Tactical decision making
In the early days in my role, I leaned heavily towards the second-order leadership skill of assertive communication to deliver the Production plan, letting each team member know what was expected of us to meet sales demand. I held stand-up meetings with each team leader in their respective area of the shop floor. Throughout the working day, I was reliant on my team for updates on emerging pressure points and empowered them to suggest resourcing strategies to solve issues. I used this leadership style as a device to stave off potential shop-floor flashpoints where the very busy members of the team may react strongly to perceived displays of idling and poor productivity in others.
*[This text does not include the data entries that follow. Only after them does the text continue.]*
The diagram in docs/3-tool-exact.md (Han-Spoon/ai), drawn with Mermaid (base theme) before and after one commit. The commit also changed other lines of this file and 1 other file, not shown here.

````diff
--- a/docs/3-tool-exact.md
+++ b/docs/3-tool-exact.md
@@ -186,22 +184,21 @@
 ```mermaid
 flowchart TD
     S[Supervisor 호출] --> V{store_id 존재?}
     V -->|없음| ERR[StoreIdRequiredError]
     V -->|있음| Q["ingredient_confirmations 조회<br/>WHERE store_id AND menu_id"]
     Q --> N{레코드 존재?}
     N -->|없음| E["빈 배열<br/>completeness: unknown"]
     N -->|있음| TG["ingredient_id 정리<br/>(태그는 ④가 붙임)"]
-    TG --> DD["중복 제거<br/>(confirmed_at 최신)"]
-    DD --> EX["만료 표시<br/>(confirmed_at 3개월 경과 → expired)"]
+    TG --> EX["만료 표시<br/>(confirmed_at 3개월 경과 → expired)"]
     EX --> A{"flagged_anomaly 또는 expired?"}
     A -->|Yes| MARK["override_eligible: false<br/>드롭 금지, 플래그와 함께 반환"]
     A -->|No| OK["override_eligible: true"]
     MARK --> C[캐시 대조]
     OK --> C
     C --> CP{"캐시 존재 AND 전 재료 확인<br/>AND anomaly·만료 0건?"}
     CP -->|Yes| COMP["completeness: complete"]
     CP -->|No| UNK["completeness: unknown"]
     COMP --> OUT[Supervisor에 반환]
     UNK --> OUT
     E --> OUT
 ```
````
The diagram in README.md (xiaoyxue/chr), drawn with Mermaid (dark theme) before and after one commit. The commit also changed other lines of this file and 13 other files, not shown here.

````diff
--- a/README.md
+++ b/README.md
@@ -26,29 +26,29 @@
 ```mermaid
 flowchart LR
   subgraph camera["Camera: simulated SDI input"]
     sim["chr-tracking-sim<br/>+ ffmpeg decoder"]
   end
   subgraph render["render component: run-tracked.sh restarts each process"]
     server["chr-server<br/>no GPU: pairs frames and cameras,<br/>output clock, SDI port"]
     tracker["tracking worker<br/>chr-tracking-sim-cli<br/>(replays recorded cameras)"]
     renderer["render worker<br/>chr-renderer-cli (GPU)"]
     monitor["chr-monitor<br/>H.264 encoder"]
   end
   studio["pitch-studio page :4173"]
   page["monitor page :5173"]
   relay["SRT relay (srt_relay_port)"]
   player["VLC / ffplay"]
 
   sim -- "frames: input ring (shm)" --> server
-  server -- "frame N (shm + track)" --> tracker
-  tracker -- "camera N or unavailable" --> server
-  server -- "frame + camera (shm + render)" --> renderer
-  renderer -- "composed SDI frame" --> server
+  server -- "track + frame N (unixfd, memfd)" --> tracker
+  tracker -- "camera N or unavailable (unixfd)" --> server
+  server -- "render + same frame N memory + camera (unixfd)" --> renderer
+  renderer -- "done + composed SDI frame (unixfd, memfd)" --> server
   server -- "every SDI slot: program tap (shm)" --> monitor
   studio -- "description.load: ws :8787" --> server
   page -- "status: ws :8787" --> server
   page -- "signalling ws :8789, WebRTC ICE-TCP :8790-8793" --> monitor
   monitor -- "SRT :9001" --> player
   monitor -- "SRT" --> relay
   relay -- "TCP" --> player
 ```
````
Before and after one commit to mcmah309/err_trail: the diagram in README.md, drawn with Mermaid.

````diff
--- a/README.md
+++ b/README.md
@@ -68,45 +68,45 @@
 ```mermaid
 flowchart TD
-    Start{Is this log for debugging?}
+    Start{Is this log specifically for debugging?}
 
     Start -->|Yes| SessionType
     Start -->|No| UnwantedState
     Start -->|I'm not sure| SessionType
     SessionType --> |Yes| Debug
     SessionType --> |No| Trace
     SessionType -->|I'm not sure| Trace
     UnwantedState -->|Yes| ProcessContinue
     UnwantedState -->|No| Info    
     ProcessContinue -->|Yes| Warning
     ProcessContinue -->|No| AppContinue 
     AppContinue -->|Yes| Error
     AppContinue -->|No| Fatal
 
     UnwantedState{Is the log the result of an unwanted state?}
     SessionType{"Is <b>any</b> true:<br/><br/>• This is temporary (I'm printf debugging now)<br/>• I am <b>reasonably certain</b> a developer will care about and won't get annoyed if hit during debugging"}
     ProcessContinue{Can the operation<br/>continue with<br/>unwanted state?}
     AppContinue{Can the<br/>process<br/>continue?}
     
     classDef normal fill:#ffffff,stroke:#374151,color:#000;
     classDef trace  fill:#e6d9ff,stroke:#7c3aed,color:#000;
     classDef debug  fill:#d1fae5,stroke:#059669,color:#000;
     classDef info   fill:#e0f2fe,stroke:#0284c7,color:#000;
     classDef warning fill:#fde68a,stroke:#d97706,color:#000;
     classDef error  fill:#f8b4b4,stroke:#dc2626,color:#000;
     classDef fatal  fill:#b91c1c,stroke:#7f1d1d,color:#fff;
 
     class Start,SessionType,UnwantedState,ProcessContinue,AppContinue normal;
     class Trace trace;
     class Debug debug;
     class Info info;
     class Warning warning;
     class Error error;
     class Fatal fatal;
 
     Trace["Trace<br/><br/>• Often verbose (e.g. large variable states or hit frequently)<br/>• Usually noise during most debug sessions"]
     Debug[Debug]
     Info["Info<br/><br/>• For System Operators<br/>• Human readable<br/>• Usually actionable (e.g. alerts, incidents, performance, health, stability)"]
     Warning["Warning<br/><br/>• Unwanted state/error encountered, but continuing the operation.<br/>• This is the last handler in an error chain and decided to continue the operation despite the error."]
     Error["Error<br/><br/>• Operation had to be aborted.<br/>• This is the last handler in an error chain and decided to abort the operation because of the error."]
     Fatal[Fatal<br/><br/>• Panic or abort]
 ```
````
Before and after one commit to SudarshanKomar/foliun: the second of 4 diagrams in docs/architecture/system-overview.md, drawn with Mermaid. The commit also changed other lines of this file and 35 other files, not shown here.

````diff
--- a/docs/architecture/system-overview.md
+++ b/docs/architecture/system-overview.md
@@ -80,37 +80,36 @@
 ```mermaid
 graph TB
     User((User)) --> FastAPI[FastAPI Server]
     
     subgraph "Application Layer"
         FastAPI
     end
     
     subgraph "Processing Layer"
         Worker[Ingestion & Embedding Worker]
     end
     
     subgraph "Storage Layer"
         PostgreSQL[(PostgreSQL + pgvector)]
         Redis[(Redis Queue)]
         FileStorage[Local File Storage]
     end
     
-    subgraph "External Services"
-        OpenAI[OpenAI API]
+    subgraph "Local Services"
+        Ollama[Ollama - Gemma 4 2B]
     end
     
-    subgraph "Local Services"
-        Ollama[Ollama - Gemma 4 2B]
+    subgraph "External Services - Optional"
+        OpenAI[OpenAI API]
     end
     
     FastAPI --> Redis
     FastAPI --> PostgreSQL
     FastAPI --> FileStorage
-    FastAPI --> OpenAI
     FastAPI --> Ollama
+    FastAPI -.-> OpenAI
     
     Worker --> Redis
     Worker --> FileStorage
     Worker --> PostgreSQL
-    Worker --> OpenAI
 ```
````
In time I discovered that being able to subtly influence others and avoid conflict situations is an effective use of second-order Leadership skills. The combination of these approaches to managing in a challenging environment enabled me to keep manufacturing output at a sustainable level that was not detrimental to the wellbeing of individual staff members.
As a leader, one’s role is to manage by exception and not to monitor every move that staff make. They need and deserve space to execute the agreed plan without fear that the boss is breathing down their neck.
I learnt from other managers whom successfully created the vision and the environment for their staff to use best endeavours to complete their tasks. This type of productive environment is self-fulfilling, so once the activities of the day had begun, I remained free to look at the operations from a strategic level. This is a second-order Leadership skill that empowers the team and allows them to perpetuate their own degree of effort in their daily activities.
“Transformational leaders see their role as inspiring and motivating others to go beyond compliance and to perform and unexpectedly high levels” (LD textbook, 2009, p33)
Remaining close to the team
The Chairman of the business made a point of being available at all times to his middle management team and I too learnt to keep my office door open. I felt that these overt displays of openness, or non-verbal behaviours, created a positive environment for collaboration, discussion and operational collectivism to flourish – another a demonstration of first-order leadership. For these types of discussion, I encouraged the team members to take a seat – even if it was for just a minute. I felt it was important to give them ample time to discuss the pressing matter that brought them to me in the first place. There were times of course when my door was firmly closed but these were rare and where possible I held closed-door meetings in one of the general use meeting rooms. There is nothing more grating on the nerves of a production operative than the manager that says ‘my door is always open’, but spends the majority of their day locked away behind spreadsheets and conference calls.
The production team received an appraisal every six months – I took a great deal of time preparing, delivering and reflecting on these individual meetings. Appraisals are hugely important events in a business and remain the best opportunity for all parties to give and receive feedback on their work experiences. A good leader uses the first-order leadership skill of active listening to gain a deeper insight into their true motivations and feelings. As a manager of people, one’s duty is to ensure that the experience is positive and objectively driven.
Good feedback is critical, critical feedback is not
The first-order Leadership skill of giving appropriate and well-intentioned feedback is something that I need to work on. I recall an experience at one of my first an appraisal meetings where I was offering a piece of feedback related to quality. I could see that the individual was tense and thought that it would lighten the atmosphere if I made a little joke about the issue in question. It was taken the wrong way, I had incorrectly read the situation and the other party felt it was a cheap dig at their professionalism. I had misread the situation ignoring the interpersonal intelligence, the ability to understand others, what motivates them, and how to work cooperatively with them. This showed a lack of emotional intelligence on my part, creating a chain reaction of emotion that I could not immediately recover. This situation damaged our professional relations and took many months to put right. In hindsight, I would have used constructive feedback as a means to look at building a training development plan that might have addressed the issue in an objective manner and enabled both parties to claim the win.
Leaders are adaptable
As a leader of people in a business setting, one must remain willing to adapt one’s style continually and learn from any situation both good and bad. To take time to reflect on what works best for the team, to seek to influence situations using this experience, is a sign that your leadership style is on an evolutionary journey. In my professional life, the journey never really ends – you just keep refining your style.
I recall this quote from a Leadership Development book from my MBA days;‘True leaders are not born but made, and usually self-made…leaders invent themselves.’ This passage has stuck with me and I always remind myself of the fact that if you truly believe that you have the makings of a great leader then remain humble, stay adaptable and always, always stay attuned to the needs of your team.
Leadership Development (2009), BPP Learning Media